Jul 20, 2021 - Politics & Policy

Bipartisan senators unveil bill to claw back Congress' national security powers

Mike Lee with Bernie Sanders and Chris Murphy

Sen. Mike Lee (C) with Sen. Bernie Sanders (L) and Sen. Chris Murphy (R). Photo: Win McNamee/Getty Images

Sens. Chris Murphy (D-Conn.), Bernie Sanders (I-Vt.) and Mike Lee (R-Utah) unveiled draft legislation Tuesday intended to overhaul the role of Congress in national security matters, including by reclaiming authority on war powers, arms exports and national emergency declarations.

Why it matters: All three senators have been critical of the executive branch's unilateral decision-making on key national security issues, including both President Trump and President Biden's attacks against Iran-backed militias in Iraq and Syria without congressional authorization.

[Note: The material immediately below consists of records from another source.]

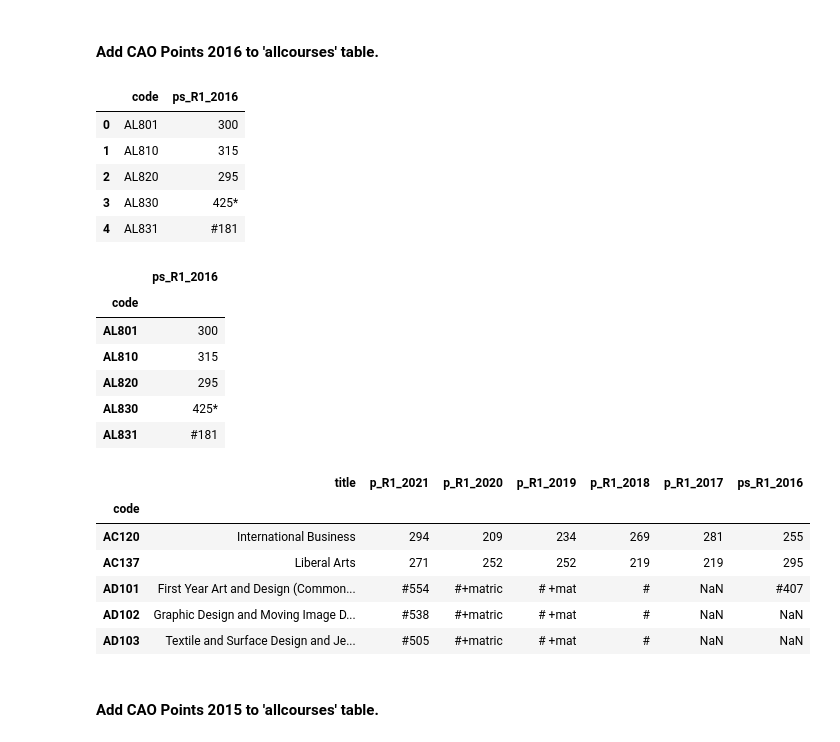
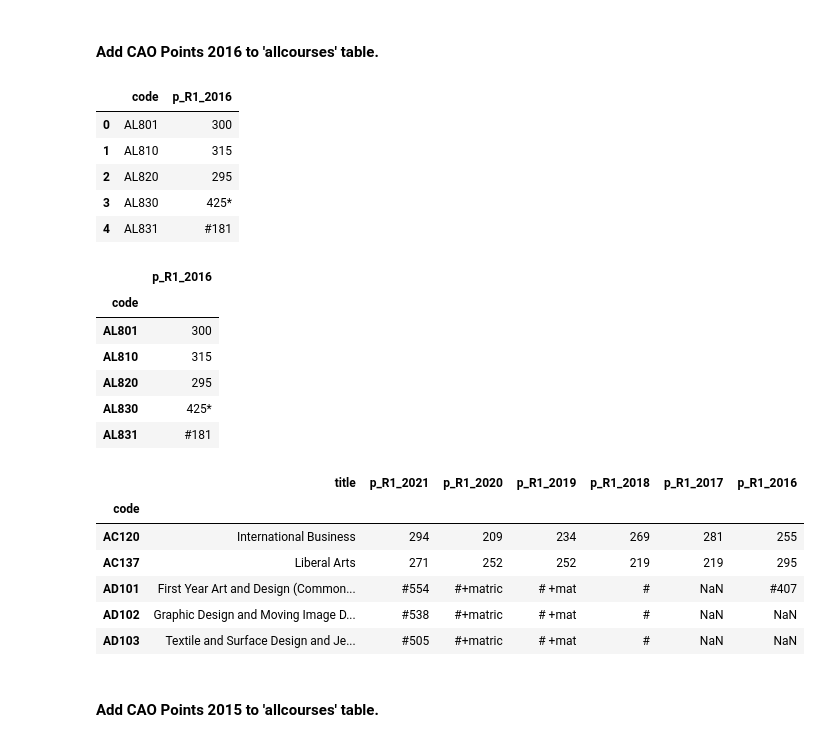
Before and after one commit to DracoNibilis/CAO_Points_Analysis, a Jupyter notebook: cao.ipynb, the cells around one changed output. Cells and saved outputs as stored; diff of their text form; code cells hidden in the pictures.

```diff
--- a/cao.ipynb
+++ b/cao.ipynb
@@ -892,11 +897,11 @@ allcourses.head()
 # %%
 # Pull needed columns from 2016 Points Data Set.
 df2016_r1 = df2016[['Code', 'EOS']]
 # Set columns as 'code' and 'p_R1_2016'.
-df2016_r1.columns = ['code', 'ps_R1_2016']
+df2016_r1.columns = ['code', 'p_R1_2016']
 df2016_r1.head()
 # %% [output]
-|  | code | ps_R1_2016 |
+|  | code | p_R1_2016 |
 | 0 | AL801 | 300 |
 | 1 | AL810 | 315 |
 | 2 | AL820 | 295 |
@@ -907,7 +912,7 @@ df2016_r1.head()
 df2016_r1.set_index('code', inplace=True)
 df2016_r1.head()
 # %% [output]
-|  | ps_R1_2016 |
+|  | p_R1_2016 |
 | code |  |
 | AL801 | 300 |
 | AL810 | 315 |
@@ -919,7 +924,7 @@ df2016_r1.head()
 allcourses = allcourses.join(df2016_r1)
 allcourses.head()
 # %% [output]
-|  | title | p_R1_2021 | p_R1_2020 | p_R1_2019 | p_R1_2018 | p_R1_2017 | ps_R1_2016 |
+|  | title | p_R1_2021 | p_R1_2020 | p_R1_2019 | p_R1_2018 | p_R1_2017 | p_R1_2016 |
 | code |  |  |  |  |  |  |  |
 | AC120 | International Business | 294 | 209 | 234 | 269 | 281 | 255 |
 | AC137 | Liberal Arts | 271 | 252 | 252 | 219 | 219 | 295 |
```
Also changed, not shown: parts of 20 cells of this notebook, 20 other files.
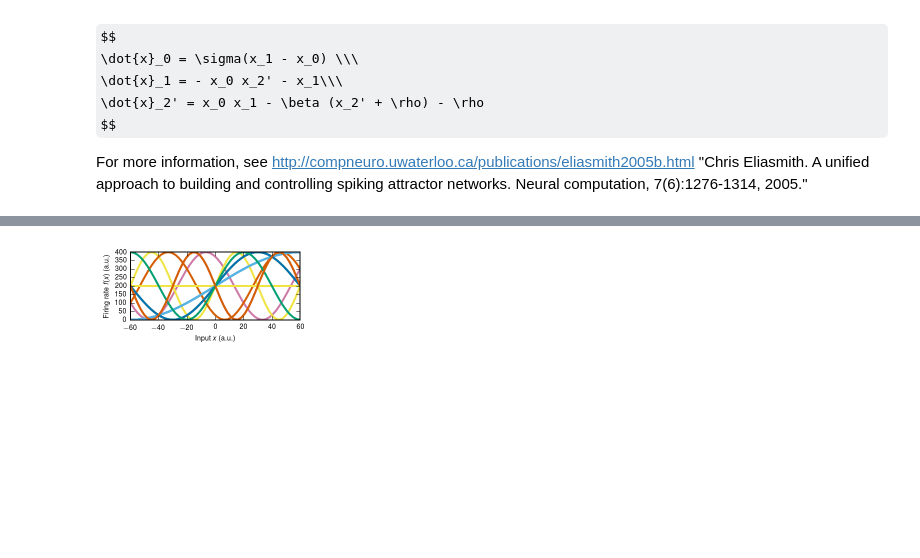
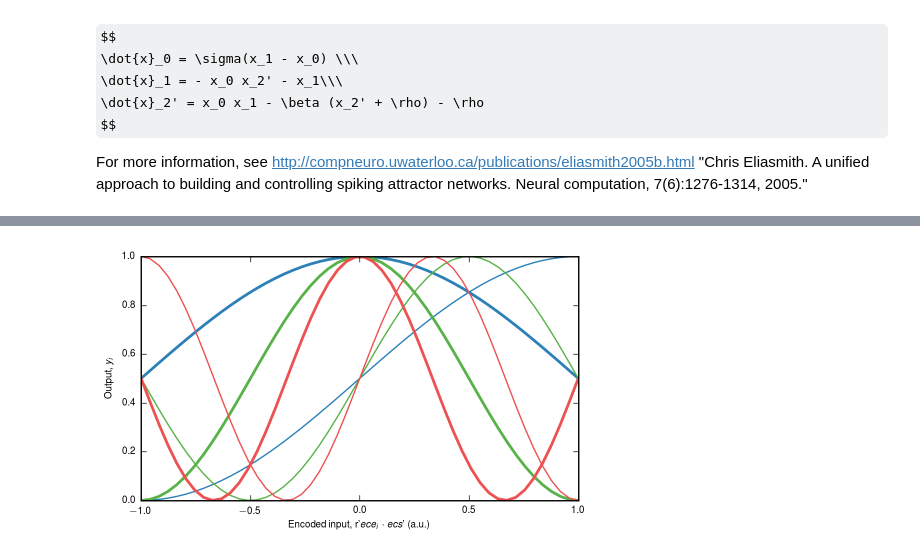
Before and after one commit to atait/nengo, a Jupyter notebook: examples/Fourier Sinusoid Neuron.ipynb, the cells around one changed output, grey strips where cells are left out. Drawn from its saved outputs; the diff is of its cells as text; code cells hidden in the pictures; some formulas as TeX source; blank space fills up the shorter version.

Commit message:
Major modifications to fourier sinusoid emulator notebook

```diff
--- a/examples/Fourier Sinusoid Neuron.ipynb
+++ b/examples/Fourier Sinusoid Neuron.ipynb
@@ -113,0 +172,11 @@ pp.close()
+# %%
+fig = plt.figure(2, figsize=(3,6), dpi=72)
+
+cm = plt.get_cmap('brg')
+cNorm  = colors.Normalize(vmin=0, vmax=num_neurons)
+scalarMap = cmx.ScalarMappable(norm=cNorm, cmap=cm)
+for i in range(num_neurons):
+    colorVal = scalarMap.to_rgba(i)
+    plt.plot(sim.trange(), sim.data[state_probe][:, i]/300 + i, color=colorVal)
+plt.xlabel('Time (ns)')
+plt.ylabel('Synaptic voltages, $s$ (a.u.)')
@@ -114,30 +186,52 @@ pp.close()
 # %%
 from nengo.utils.ensemble import tuning_curves
-#1D enconders
+from nengo.utils.ensemble import response_curves
 
-model = nengo.Network()
-with model:
-    num_neurons = np.int_(3*5)
-    encoders = np.tile([[1]], (np.int_(num_neurons),1))
-    intercepts = np.tile([-0.5,0,0.5], np.int_(num_neurons/3))
-    max_rates = np.tile([0,0.5,1,1.5,2], np.int_(num_neurons/5))
-    state = nengo.Ensemble(num_neurons, dimensions=1, intercepts=intercepts, neuron_type=nengo.neurons.FourierSinusoid(max_overall_rate=1),
-                       max_rates=max_rates,
-                       encoders=encoders, radius=60.)
-    state_probe = nengo.Probe(state)
+saving = False
 
-with nengo.Simulator(model) as sim:
-    eval_points, activities = tuning_curves(state, sim)
+# Thomas version using tuning_curves
 
-with PdfPages('tuning_curves.pdf') as pp:
-    fig = plt.figure(2, figsize=(3,1.5), dpi=72)
-    plt.plot(eval_points, activities, lw=2)
-    plt.xlabel("Input $x$ (a.u.)")
-    plt.ylabel("Firing rate $f(x)$ (a.u.)")
-    plt.tight_layout()
+#1D encoders
+# model = nengo.Network()
+# with model:
+#     num_neurons = np.int_(3*5)
+#     encoders = np.tile([[1]], (np.int_(num_neurons),1))
+#     intercepts = np.tile([-0.5,0,0.5], np.int_(num_neurons/3))
+#     max_rates = np.tile([0,0.5,1,1.5,2], np.int_(num_neurons/5))
+#     state = nengo.Ensemble(num_neurons, dimensions=1, intercepts=intercepts, neuron_type=nengo.neurons.FourierSinusoid(max_overall_rate=1),
+#                        max_rates=max_rates,
+#                        encoders=encoders, radius=60.)
+#     state_probe = nengo.Probe(state)
+
+# with nengo.Simulator(model) as sim:
+#     eval_points, activities = tuning_curves(state, sim)
+
+# Alex version
+eval_points, responses = response_curves(state, sim)
+if num_neurons != np.shape(responses)[1]:
+    raise Exception('Number of neurons(' + str(num_neurons) + ') and response curves(' + str(np.shape(responses)[1]) + ') is inconsistent')
+
+if saving:
+    pp = PdfPages('tuning_curves.pdf')
+fig = plt.figure(2, figsize=(5,3), dpi=72)
+# jet = cm = plt.get_cmap('winter')
+# cNorm  = colors.Normalize(vmin=0, vmax=(num_neurons-1)/2)
+cm = plt.get_cmap('Paired')
+cNorm  = colors.Normalize(vmin=0, vmax=12.01)
+scalarMap = cmx.ScalarMappable(norm=cNorm, cmap=cm)
+for i in range(0, int(num_neurons/num_encoders), 2):
+    colorVal = scalarMap.to_rgba(i+1)
+    plt.plot(eval_points, responses[:,i*(num_encoders)]/400, lw=1, hold=True, color=colorVal)
+    colorVal = scalarMap.to_rgba(i+1)
+    plt.plot(eval_points, responses[:,(i+1)*(num_encoders)]/400, lw=2, hold=True, color=colorVal)
+plt.xlabel("Encoded input, r'$\vec{e}_i \cdot \vec{s}$' (a.u.)")
+plt.ylabel("Output, $y_i$")
+plt.tight_layout()
+if saving:
     pp.savefig()
+    pp.close()
 # %% [output]
-[figure, old version]
+[figure, new version]
 # %%
 # the nengo's weight matrix is sim.data[weight_probe][0,:,:], but that gives the best approx to (x0, x1, x2)
 # if you want the interconnection matrix you need to encode this vector using the encoders variable.
```
Also changed, not shown: parts of 9 cells of this notebook, 9 other files.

  • Murphy, Sanders and Lee also co-sponsored legislation during the Trump administration to end U.S. support for the Saudi-led war in Yemen, which has created one of the world's worst humanitarian disasters.
  • “I believe that we have become far too comfortable with the United States engaging in military interventions all over the world, and the time is long overdue for Congress to reassert its constitutional role in matters of war and peace," Sanders said in a statement.

Details, according to a bill summary:

  • War powers reform: The bill would sunset existing Authorizations for the Use of Military Force (AUMFs), outline requirements for future AUMFs, cut off funding for unauthorized military actions, and shorten the 60 day window for the president to end "hostilities" that aren't authorized by Congress.
  • Arms export reform: The bill would require Congress to give an affirmative vote prior to authorizing arms sales of the "most destructive and potentially destabilizing weapons," and would allow controversial items to be removed from group votes approving arm sales.
  • National emergency reform: The bill would require Congress proactively approve emergency declarations (rather than attempt to override them), end "permanent" emergencies that date back decades, and ensure emergency powers are specifically related to the declared emergency.

What to watch: Rep. Jim McGovern (D-Mass.) is expected to unveil similar legislation in the House in the coming weeks.

Go deeper